If Dead Space is the video game equivalent of Ridley Scott’s classic film, Alien, then Dead Space 2 is certainly James Cameron’s Aliens. Case and point, the entire way I experienced this game was very different than how I experienced the first one. Isaac Clarke as a character reflects these differences as well. In fact, it is quite an evolution and if you have not played Dead Space, I highly recommend you do so before embarking into Dead Space 2 – but I digress. More to the point, in Dead Space 2 I found myself not creeping inch-by-inch into every hallway and room encountered but, instead, often times charging in, plasma cutter blazing, just waiting for a necromorph to pop out from somewhere. As a character, Clarke has already dealt with this scourge before. His ordeal on the Ishimura has forged and hardened him. In the craziest of situations, this man – who not hours before was cooling his heels in a mental hospital, is the most qualified individual to handle things.
That is not to say the game won’t make you jump or surprise you – it will. More than once… However, much in the same way Aliens had its share of jumps, you get to dish out more than your fair share of havoc on the grotesque necromorphs. I distinctly remember one moment where I got jumped by a group of necromorphs: a few of the standard walkers and maybe five of the smaller child mutations. The one thought in my head at that moment was Cameron’s Vasquez yelling, ‘Let’s rock!!!’ as she began blasting away with her smart gun. It is a very satisfying mix of scare and balls-deep action that leaves you with a smile on your welding mask-clad face.
As alluded to before, the visuals of Dead Space 2 are excellent – effective at being both beautiful to look at as well as inspiring terror and dread. Textures are well-detailed and the necromorphs are truly-sickening in their mutations. They have this really gross ‘wet-look’ to them that inspires a visceral (no pun intended, Visceral Games) response. The level design is also well done, with routes being more instinctual than in the first game. Thankfully, you still have your route locator device to plot your course when things do get confusing. There are also several small, alternate paths that you can take – I highly recommend you not be afraid to explore. Often times, loot awaits you – even if you have to slay some necromorphs to acquire it.
The audio in Dead Space 2 is even more impressive than the excellent visuals. The entire aural experience is unnerving and creepy. It is easily the best use of audio I have ever experienced in a video game. From walking past residential hatches where you can hear the muffled horrors taking place inside to the general chaos of entering a public thoroughfare full of panic-stricken civilians, Visceral Games audio folks need some serious congratulations of a job well done. As a topper to the terrifying aural bouquet, even the voice acting is above average and believable!

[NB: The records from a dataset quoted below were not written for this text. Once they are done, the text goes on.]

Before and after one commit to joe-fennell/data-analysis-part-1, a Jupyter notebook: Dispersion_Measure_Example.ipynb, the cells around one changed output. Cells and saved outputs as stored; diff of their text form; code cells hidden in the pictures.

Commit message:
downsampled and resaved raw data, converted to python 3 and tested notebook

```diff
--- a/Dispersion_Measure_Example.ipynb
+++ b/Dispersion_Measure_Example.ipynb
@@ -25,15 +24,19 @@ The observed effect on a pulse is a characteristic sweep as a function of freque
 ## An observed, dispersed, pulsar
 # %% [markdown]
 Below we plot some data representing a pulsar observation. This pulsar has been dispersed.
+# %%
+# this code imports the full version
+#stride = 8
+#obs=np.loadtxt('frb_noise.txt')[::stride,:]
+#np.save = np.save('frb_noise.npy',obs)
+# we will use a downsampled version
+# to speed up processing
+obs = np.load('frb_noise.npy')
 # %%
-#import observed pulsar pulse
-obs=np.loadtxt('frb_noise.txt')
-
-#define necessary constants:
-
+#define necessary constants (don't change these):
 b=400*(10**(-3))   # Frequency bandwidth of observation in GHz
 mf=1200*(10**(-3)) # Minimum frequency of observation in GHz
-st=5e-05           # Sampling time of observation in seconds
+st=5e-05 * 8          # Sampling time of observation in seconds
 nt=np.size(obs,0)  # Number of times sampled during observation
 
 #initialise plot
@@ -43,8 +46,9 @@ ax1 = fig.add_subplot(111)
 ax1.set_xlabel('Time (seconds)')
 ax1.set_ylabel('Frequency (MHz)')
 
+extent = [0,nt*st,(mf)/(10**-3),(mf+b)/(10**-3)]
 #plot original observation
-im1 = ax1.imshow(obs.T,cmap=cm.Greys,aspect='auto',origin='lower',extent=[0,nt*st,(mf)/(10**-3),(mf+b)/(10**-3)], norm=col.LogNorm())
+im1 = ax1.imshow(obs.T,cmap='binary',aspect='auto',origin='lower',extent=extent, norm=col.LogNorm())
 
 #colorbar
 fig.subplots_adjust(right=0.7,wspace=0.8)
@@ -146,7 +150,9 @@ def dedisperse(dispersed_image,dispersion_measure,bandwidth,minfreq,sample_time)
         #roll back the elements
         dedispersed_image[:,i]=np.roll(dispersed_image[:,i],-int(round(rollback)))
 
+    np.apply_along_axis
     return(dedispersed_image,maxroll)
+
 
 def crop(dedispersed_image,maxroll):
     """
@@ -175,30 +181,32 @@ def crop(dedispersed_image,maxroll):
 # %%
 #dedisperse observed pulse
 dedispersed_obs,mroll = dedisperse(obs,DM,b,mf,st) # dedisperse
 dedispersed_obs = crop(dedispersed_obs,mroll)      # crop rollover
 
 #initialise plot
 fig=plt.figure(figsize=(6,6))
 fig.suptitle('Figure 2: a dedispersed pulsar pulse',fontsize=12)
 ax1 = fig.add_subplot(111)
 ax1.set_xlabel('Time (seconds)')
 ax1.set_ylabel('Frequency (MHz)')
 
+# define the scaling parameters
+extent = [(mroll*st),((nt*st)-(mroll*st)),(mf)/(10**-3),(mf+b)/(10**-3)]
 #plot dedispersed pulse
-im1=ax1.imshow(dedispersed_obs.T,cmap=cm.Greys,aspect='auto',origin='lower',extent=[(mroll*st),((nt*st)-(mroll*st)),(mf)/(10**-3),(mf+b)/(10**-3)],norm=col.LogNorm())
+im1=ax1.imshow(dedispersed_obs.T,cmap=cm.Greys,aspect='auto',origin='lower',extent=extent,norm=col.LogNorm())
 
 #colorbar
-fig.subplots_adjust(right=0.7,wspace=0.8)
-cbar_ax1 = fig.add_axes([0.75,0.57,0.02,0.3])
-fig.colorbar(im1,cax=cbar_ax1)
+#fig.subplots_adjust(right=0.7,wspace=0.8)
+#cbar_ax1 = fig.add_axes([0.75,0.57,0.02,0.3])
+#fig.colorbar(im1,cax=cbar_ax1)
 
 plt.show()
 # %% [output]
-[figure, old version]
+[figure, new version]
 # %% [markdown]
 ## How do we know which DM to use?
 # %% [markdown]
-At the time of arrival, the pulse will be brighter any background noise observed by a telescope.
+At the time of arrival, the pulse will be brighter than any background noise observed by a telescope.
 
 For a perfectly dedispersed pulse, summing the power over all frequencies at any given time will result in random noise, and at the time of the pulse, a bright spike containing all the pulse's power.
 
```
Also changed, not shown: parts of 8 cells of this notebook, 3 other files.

The only annoying or repetitive parts of the game come in the form of the ‘act or die’ sequences. These are action-packed scenes featuring the player character in imminent danger. These scenes usually unfold in multiple segments and, in order to progress to the next segment (and continue surviving), the player has to perform a specific action in a short amount of time. Often times, it is difficult to make out your objective due to the Michael Bay-style camera shaking and the tons of objects/debris that occupies your screen. If you die several steps into the encounter, you must re-do all the past segments up to that point.
Overall, Dead Space 2 is an action-packed, suspense-filled, and jump-inducing experience which is a great second step in the Dead Space universe. It features all the best things about the original game while upping the ante in several areas. Go out and buy this right now for your favorite platform – you will not be sorry.